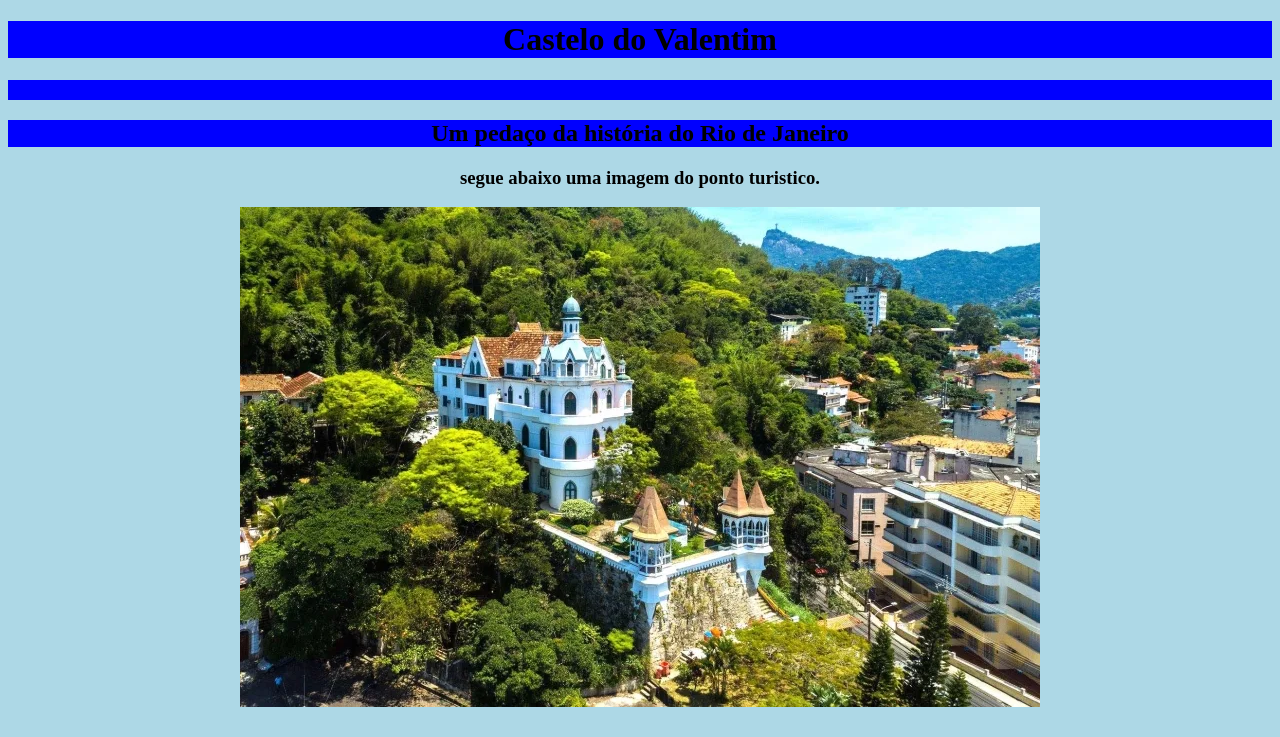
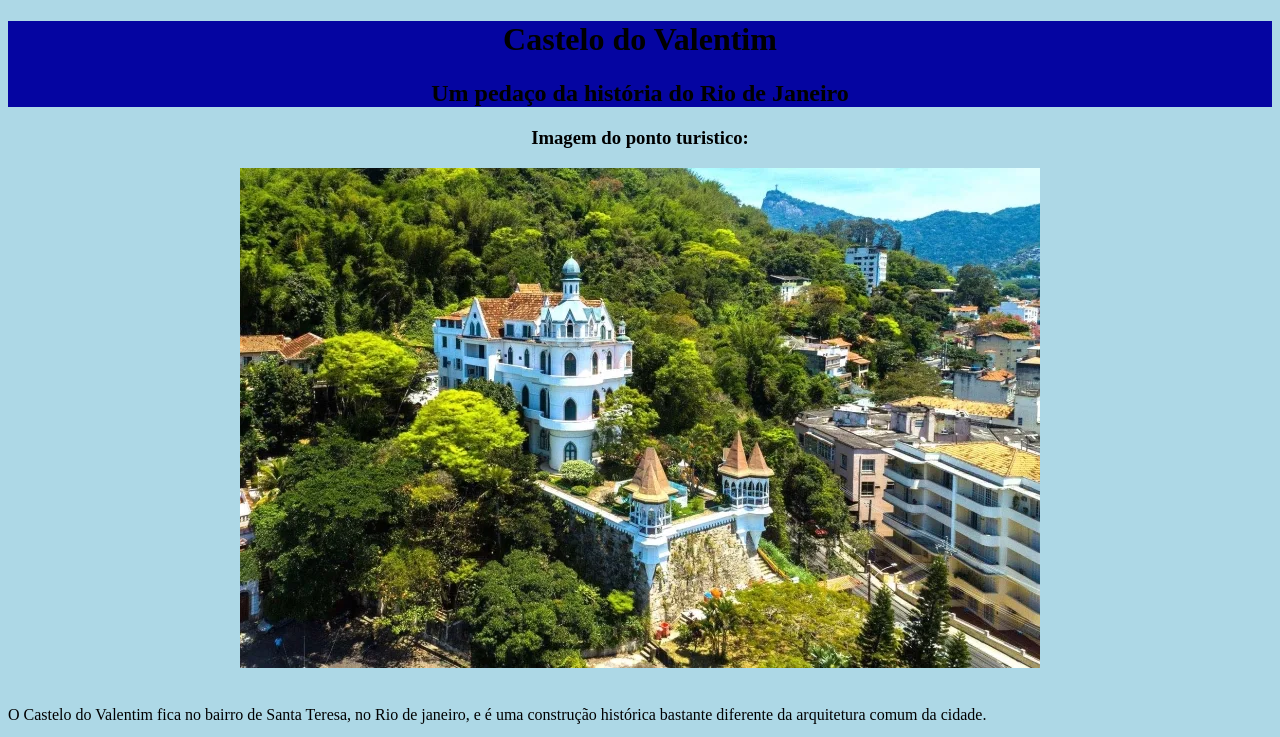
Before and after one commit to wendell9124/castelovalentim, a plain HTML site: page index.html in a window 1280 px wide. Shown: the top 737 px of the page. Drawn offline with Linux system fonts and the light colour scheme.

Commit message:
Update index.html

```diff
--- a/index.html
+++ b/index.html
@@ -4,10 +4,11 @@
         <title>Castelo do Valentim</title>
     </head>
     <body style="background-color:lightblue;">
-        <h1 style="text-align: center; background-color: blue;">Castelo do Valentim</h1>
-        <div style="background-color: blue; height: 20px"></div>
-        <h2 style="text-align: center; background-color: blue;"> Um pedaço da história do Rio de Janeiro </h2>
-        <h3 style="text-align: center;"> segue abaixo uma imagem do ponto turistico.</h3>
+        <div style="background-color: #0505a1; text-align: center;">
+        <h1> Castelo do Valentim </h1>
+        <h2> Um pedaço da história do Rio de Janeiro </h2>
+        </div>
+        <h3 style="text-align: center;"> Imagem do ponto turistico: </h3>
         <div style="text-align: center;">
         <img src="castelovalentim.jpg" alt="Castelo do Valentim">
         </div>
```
★ ★ ★ ★ ★
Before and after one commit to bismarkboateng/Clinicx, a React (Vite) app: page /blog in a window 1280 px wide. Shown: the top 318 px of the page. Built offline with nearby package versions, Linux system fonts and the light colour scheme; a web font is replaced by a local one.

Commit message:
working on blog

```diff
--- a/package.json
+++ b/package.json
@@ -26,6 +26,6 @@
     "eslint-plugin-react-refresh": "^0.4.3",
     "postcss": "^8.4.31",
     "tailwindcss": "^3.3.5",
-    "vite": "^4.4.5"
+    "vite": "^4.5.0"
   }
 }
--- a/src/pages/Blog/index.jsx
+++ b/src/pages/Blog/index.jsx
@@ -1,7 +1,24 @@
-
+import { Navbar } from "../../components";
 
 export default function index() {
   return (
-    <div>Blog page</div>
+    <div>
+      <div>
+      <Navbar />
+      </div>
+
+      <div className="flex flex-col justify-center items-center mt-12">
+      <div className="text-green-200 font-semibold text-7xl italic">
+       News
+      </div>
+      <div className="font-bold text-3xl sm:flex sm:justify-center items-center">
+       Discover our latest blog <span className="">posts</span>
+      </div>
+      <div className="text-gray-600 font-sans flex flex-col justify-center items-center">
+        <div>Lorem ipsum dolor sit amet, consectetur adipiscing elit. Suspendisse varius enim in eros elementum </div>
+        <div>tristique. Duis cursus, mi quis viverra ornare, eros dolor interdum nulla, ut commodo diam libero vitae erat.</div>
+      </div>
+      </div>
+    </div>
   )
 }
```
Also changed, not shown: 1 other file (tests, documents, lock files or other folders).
★ ★ ★ ★ ★
* _EXERCISE_:
Within the material, count the lines where the word "align" appears. The reply is that number and nothing more.

* _PROBLEM SOLUTION_:
6